RECORDS SUPPLIED –

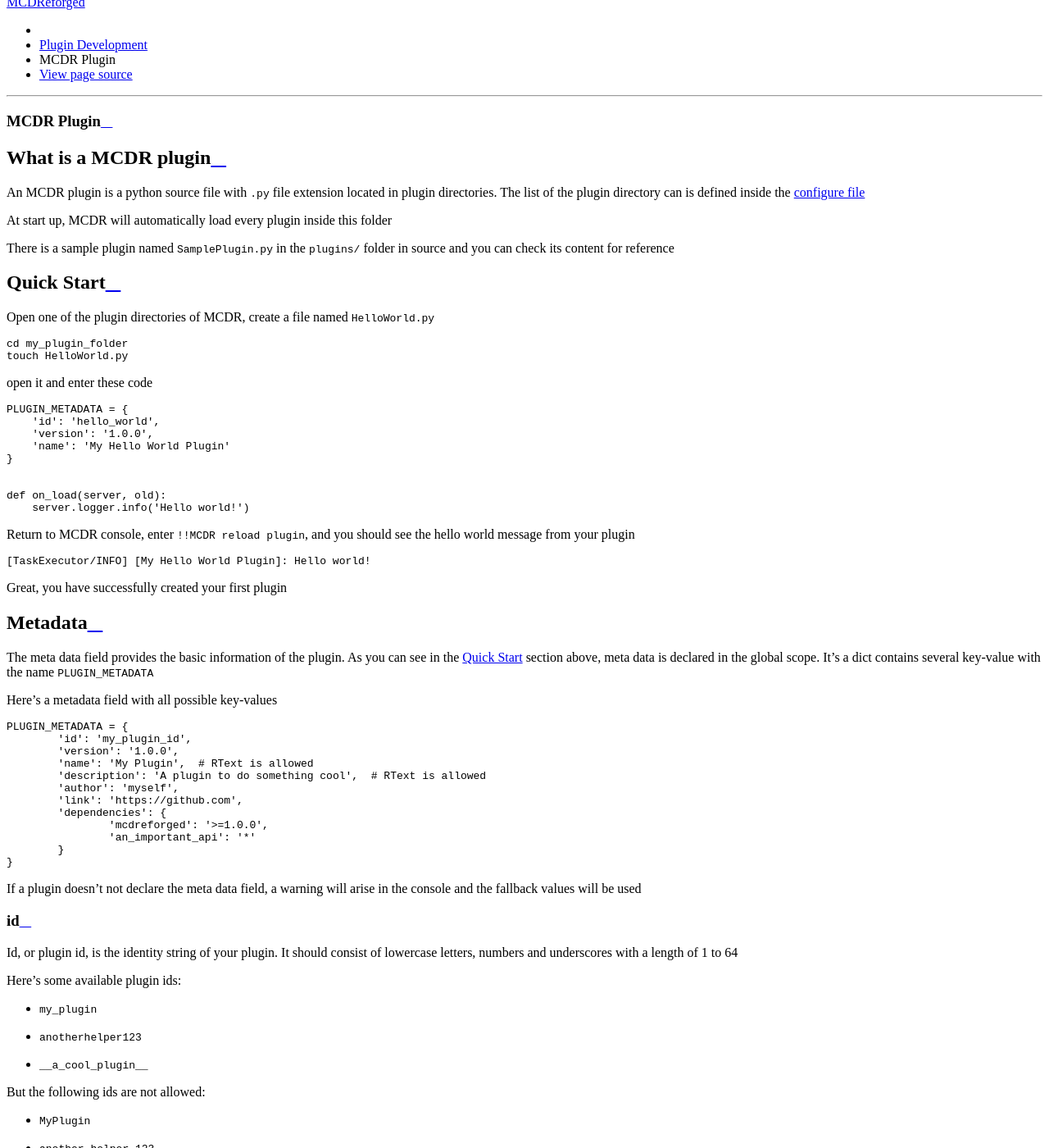
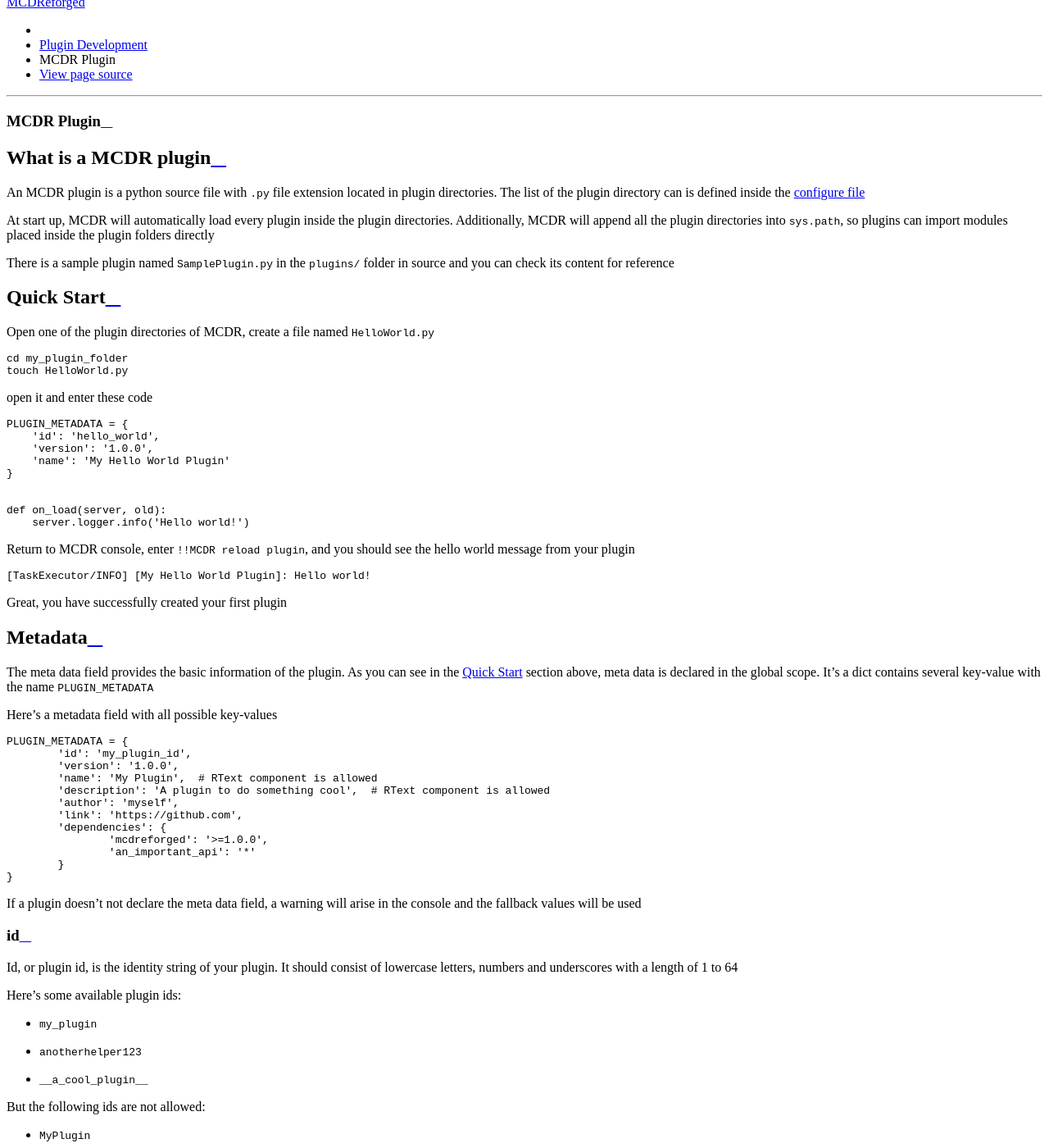
Before and after one commit to MCDReforged/MCDReforged, a Sphinx documentation site: the page built from docs/source/plugin_dev/basic.md, in a window 1280 px wide and 1400 px high, scrolled down 587 px. Shown: the whole window at 82% size. Built offline with Sphinx 7.4.7 and the Read the Docs theme 2.0.0, drawn with Linux system fonts in a browser that asks for light colours.

```diff
--- a/docs/source/plugin_dev/basic.md
+++ b/docs/source/plugin_dev/basic.md
@@ -4,7 +4,7 @@
 
 An MCDR plugin is a python source file with `.py` file extension located in plugin directories. The list of the plugin directory can is defined inside the [configure file](configure.html#plugin_directories)
 
-At start up, MCDR will automatically load every plugin inside this folder
+At start up, MCDR will automatically load every plugin inside the plugin directories. Additionally, MCDR will append all the plugin directories into `sys.path`, so plugins can import modules placed inside the plugin folders directly
 
 There is a sample plugin named `SamplePlugin.py` in the `plugins/` folder in source and you can check its content for reference
 
@@ -50,8 +50,8 @@ Here's a metadata field with all possible key-values
 PLUGIN_METADATA = {
 	'id': 'my_plugin_id',
 	'version': '1.0.0',
-	'name': 'My Plugin',  # RText is allowed
-	'description': 'A plugin to do something cool',  # RText is allowed
+	'name': 'My Plugin',  # RText component is allowed
+	'description': 'A plugin to do something cool',  # RText component is allowed
 	'author': 'myself',
 	'link': 'https://github.com',
 	'dependencies': {
```
Also changed, not shown: 2 other files.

TASK ITEM – Check each line of the records above for the string "will", and report every line that has it.

WRITTEN RESPONSE –
-At start up, MCDR will automatically load every plugin inside this folder
+At start up, MCDR will automatically load every plugin inside the plugin directories. Additionally, MCDR will append all the plugin directories into `sys.path`, so plugins can import modules placed inside the plugin folders directly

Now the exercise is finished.